Exercise aim: Pick every line from the data that holds the word "after".

Available records:
..............................

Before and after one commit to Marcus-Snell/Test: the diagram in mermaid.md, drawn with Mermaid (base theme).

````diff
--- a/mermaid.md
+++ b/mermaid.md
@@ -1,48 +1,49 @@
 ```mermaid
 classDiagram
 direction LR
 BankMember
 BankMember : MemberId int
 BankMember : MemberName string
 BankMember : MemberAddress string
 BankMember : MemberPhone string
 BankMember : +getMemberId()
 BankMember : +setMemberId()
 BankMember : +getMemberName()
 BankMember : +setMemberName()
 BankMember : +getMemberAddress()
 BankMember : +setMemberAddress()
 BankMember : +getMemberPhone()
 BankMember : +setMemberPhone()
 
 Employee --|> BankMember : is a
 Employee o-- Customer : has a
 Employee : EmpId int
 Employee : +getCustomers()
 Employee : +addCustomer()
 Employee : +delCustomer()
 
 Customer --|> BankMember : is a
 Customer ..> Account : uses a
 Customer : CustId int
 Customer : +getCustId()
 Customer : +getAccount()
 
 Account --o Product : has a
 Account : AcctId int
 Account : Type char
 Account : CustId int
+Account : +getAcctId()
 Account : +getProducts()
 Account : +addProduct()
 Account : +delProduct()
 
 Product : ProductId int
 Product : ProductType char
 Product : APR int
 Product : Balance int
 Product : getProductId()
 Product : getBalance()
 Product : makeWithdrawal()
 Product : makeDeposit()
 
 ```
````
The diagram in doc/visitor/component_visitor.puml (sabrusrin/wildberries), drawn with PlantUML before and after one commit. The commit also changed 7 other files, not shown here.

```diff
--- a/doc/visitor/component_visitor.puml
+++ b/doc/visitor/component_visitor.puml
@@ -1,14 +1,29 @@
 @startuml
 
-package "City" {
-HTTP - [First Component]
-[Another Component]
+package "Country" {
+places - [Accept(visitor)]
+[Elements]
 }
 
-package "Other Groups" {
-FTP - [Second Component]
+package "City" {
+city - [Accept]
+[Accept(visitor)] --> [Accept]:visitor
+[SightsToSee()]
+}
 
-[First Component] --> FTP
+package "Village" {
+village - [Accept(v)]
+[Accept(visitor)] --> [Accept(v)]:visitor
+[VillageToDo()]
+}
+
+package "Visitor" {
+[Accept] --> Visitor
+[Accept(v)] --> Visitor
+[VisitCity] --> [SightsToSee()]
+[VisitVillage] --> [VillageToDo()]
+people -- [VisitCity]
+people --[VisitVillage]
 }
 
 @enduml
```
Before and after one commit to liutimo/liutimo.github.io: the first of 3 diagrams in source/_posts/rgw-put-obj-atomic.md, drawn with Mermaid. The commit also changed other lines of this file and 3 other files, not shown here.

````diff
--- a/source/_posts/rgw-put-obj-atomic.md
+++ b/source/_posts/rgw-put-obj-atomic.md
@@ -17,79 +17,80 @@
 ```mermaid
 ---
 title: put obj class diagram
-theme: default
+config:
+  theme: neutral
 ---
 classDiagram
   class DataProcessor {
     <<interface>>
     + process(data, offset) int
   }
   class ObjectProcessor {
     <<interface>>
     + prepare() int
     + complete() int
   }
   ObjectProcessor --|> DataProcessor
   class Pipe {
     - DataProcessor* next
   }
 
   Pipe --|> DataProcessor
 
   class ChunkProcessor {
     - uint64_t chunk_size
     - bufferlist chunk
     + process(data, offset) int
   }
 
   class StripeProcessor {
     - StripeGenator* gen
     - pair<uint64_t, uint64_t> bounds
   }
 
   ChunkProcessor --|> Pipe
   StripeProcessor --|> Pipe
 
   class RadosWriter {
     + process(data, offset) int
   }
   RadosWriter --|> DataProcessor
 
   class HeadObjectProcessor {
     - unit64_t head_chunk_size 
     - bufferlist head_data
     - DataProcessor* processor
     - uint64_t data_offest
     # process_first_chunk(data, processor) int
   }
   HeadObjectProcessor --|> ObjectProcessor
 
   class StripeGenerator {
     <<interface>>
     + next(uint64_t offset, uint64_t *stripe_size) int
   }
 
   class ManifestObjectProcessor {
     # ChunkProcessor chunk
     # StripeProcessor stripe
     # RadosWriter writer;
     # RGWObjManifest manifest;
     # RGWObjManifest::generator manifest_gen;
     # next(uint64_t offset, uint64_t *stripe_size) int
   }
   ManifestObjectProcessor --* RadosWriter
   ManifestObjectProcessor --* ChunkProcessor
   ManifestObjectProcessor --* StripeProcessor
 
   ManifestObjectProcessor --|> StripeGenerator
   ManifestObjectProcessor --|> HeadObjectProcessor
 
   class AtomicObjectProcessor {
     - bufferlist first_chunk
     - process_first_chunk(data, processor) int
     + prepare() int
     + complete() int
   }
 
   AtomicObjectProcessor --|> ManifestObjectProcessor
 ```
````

..............................

Result for this task:
Before and after one commit to Marcus-Snell/Test: the diagram in mermaid.md, drawn with Mermaid (base theme).
The diagram in doc/visitor/component_visitor.puml (sabrusrin/wildberries), drawn with PlantUML before and after one commit. The commit also changed 7 other files, not shown here.
Before and after one commit to liutimo/liutimo.github.io: the first of 3 diagrams in source/_posts/rgw-put-obj-atomic.md, drawn with Mermaid. The commit also changed other lines of this file and 3 other files, not shown here.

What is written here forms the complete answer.